[TASK TO COMPLETE]
Every line with "center" in it must be copied from the data.

[THE INPUT]

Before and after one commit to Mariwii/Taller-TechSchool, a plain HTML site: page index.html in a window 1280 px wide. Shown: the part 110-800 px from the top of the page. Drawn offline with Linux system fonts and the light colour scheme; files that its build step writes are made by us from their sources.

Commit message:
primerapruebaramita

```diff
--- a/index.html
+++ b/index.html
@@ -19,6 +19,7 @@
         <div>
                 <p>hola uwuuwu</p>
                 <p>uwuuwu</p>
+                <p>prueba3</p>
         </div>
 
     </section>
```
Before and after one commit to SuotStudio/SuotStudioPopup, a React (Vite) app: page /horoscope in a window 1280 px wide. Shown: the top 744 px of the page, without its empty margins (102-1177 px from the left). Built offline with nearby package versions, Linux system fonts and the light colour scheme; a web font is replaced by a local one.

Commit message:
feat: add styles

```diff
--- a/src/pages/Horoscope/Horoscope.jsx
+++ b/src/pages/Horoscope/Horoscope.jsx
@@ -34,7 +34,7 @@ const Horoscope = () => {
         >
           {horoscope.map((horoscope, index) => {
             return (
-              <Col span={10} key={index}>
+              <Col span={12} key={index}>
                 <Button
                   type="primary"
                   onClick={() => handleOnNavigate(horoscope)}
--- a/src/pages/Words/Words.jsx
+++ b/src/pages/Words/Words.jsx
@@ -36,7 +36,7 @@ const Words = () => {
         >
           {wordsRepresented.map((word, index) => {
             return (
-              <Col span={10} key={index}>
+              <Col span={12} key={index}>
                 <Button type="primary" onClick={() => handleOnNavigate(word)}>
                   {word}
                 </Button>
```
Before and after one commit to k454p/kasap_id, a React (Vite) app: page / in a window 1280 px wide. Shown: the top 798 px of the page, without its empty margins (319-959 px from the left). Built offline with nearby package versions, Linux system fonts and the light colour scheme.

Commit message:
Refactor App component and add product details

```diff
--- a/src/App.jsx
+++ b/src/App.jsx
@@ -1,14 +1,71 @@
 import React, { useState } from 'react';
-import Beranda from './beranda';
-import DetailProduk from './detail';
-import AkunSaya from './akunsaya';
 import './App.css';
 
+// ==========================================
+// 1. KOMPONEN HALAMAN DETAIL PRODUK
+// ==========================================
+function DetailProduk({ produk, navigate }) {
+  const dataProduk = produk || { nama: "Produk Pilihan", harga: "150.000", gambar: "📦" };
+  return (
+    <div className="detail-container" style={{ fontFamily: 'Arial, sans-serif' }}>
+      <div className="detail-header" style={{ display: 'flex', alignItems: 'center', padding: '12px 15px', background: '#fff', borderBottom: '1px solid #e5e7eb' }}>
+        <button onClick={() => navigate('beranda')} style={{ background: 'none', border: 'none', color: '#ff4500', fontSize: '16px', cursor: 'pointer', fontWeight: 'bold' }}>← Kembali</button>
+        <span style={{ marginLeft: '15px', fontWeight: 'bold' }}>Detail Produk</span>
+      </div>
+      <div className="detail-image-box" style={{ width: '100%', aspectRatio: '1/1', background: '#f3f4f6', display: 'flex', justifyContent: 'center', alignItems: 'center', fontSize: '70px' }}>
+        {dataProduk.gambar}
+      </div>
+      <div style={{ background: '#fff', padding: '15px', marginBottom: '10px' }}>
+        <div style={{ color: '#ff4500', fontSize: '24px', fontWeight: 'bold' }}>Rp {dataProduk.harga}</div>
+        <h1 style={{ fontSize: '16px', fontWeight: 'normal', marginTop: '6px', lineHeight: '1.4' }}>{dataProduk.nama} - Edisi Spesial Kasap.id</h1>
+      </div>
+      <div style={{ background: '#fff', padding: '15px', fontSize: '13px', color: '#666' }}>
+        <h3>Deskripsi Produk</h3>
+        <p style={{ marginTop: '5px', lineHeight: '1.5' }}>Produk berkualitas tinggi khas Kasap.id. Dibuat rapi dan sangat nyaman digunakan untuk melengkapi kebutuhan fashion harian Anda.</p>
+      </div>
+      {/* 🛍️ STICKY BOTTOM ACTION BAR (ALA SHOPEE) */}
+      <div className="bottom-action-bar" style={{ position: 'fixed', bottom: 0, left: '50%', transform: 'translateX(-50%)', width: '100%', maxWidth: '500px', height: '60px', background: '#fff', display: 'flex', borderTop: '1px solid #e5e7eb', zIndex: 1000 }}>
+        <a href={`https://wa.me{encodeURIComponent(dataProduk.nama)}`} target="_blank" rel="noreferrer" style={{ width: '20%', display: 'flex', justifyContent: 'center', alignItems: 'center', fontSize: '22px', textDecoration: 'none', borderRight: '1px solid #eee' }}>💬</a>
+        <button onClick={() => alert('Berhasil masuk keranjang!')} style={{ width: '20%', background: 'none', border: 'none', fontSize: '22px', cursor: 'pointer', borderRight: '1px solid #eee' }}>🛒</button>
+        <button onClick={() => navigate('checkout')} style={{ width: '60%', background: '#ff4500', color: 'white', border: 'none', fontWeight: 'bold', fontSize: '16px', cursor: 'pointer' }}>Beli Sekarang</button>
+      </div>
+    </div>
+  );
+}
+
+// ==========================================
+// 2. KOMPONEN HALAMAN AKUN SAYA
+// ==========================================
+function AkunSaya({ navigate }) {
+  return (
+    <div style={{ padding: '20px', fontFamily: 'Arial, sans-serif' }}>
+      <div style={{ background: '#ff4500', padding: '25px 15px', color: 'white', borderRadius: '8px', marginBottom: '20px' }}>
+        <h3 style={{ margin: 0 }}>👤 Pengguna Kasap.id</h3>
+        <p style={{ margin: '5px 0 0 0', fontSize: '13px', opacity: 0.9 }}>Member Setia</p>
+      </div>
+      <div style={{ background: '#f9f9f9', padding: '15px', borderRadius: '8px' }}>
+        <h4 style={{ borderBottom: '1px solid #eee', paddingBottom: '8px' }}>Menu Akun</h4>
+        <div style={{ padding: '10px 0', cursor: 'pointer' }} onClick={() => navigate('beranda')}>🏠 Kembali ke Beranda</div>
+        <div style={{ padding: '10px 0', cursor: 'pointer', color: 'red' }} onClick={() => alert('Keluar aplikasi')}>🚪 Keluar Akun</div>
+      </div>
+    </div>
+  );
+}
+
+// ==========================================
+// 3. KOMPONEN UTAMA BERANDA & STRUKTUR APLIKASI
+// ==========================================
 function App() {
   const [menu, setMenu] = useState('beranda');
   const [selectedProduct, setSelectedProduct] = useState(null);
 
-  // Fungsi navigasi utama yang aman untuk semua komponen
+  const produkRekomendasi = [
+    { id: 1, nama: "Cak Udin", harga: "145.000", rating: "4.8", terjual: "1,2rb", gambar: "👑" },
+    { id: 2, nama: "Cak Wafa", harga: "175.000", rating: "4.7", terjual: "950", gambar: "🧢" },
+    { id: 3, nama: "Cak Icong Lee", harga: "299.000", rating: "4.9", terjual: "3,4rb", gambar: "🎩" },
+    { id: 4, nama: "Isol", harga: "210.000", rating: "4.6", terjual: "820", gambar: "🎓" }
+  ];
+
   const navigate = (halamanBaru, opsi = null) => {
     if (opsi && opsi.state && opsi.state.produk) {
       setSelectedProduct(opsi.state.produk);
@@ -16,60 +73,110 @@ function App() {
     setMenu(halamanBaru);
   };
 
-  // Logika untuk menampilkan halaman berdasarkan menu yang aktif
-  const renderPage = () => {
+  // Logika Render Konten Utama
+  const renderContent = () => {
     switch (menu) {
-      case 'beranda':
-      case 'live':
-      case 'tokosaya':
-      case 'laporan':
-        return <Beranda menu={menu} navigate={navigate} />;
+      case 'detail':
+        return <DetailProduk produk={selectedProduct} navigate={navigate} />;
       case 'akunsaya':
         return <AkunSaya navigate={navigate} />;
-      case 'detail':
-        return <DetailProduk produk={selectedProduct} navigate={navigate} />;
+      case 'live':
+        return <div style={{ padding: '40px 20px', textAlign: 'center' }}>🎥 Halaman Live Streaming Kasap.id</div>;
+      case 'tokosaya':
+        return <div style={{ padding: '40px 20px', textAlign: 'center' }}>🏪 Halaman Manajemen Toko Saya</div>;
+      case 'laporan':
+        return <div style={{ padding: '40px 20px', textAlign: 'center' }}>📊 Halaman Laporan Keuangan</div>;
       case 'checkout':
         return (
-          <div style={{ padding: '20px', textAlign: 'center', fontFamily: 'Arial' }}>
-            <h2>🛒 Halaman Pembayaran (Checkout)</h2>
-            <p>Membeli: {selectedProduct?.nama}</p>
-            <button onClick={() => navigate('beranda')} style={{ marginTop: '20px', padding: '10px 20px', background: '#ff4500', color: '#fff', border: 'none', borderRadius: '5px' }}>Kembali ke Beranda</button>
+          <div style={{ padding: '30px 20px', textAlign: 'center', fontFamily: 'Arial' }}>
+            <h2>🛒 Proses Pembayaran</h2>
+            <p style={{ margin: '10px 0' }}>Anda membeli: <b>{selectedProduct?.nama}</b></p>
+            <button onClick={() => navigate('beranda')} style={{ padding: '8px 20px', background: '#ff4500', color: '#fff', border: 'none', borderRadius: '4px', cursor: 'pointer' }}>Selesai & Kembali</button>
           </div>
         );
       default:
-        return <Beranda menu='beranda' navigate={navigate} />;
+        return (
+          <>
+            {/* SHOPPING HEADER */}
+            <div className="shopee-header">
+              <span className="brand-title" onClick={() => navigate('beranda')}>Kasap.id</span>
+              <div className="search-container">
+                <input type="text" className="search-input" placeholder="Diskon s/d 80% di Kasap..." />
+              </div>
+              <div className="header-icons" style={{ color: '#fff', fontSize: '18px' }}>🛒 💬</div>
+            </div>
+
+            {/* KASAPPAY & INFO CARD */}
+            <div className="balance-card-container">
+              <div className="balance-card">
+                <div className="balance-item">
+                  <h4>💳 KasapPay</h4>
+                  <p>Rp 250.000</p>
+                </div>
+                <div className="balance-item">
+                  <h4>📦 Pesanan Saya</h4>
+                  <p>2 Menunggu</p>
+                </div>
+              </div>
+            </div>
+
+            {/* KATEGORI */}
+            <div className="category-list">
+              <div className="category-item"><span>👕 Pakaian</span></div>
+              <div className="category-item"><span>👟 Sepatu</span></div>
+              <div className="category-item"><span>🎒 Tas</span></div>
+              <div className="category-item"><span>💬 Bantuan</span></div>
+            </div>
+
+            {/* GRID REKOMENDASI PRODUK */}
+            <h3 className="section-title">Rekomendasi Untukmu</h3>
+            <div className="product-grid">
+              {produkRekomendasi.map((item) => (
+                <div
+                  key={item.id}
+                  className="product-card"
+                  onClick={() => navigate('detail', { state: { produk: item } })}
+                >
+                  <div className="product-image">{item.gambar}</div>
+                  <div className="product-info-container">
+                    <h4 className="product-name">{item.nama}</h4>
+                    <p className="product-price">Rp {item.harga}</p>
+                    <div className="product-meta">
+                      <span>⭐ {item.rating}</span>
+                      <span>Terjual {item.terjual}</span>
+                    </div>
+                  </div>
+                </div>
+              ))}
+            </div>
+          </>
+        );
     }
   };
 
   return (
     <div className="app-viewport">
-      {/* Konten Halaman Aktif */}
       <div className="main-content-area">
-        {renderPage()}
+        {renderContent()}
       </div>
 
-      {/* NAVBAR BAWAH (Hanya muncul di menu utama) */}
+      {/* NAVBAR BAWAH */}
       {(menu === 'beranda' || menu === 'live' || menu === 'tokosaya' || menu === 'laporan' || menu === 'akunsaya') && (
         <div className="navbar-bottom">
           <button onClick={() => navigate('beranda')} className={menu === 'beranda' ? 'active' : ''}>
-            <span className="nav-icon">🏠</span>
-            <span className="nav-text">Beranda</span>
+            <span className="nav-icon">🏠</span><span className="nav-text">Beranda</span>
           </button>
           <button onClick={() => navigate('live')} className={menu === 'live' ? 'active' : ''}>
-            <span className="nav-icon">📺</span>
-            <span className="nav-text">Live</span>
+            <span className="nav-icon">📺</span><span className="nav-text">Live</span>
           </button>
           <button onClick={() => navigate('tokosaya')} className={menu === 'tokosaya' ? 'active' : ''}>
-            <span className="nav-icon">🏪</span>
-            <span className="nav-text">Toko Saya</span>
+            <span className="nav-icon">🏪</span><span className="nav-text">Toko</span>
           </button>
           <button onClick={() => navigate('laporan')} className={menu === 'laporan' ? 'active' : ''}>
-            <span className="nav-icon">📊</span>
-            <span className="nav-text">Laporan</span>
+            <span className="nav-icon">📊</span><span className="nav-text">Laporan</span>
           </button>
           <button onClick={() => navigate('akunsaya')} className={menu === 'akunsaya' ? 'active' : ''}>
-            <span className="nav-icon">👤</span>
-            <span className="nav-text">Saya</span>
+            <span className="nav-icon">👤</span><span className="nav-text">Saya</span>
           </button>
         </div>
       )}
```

[SOLUTION TO THE PROBLEM]
+      <div className="detail-header" style={{ display: 'flex', alignItems: 'center', padding: '12px 15px', background: '#fff', borderBottom: '1px solid #e5e7eb' }}>
+      <div className="detail-image-box" style={{ width: '100%', aspectRatio: '1/1', background: '#f3f4f6', display: 'flex', justifyContent: 'center', alignItems: 'center', fontSize: '70px' }}>
+        <a href={`https://wa.me{encodeURIComponent(dataProduk.nama)}`} target="_blank" rel="noreferrer" style={{ width: '20%', display: 'flex', justifyContent: 'center', alignItems: 'center', fontSize: '22px', textDecoration: 'none', borderRight: '1px solid #eee' }}>💬</a>
+        return <div style={{ padding: '40px 20px', textAlign: 'center' }}>🎥 Halaman Live Streaming Kasap.id</div>;
+        return <div style={{ padding: '40px 20px', textAlign: 'center' }}>🏪 Halaman Manajemen Toko Saya</div>;
+        return <div style={{ padding: '40px 20px', textAlign: 'center' }}>📊 Halaman Laporan Keuangan</div>;
-          <div style={{ padding: '20px', textAlign: 'center', fontFamily: 'Arial' }}>
+          <div style={{ padding: '30px 20px', textAlign: 'center', fontFamily: 'Arial' }}>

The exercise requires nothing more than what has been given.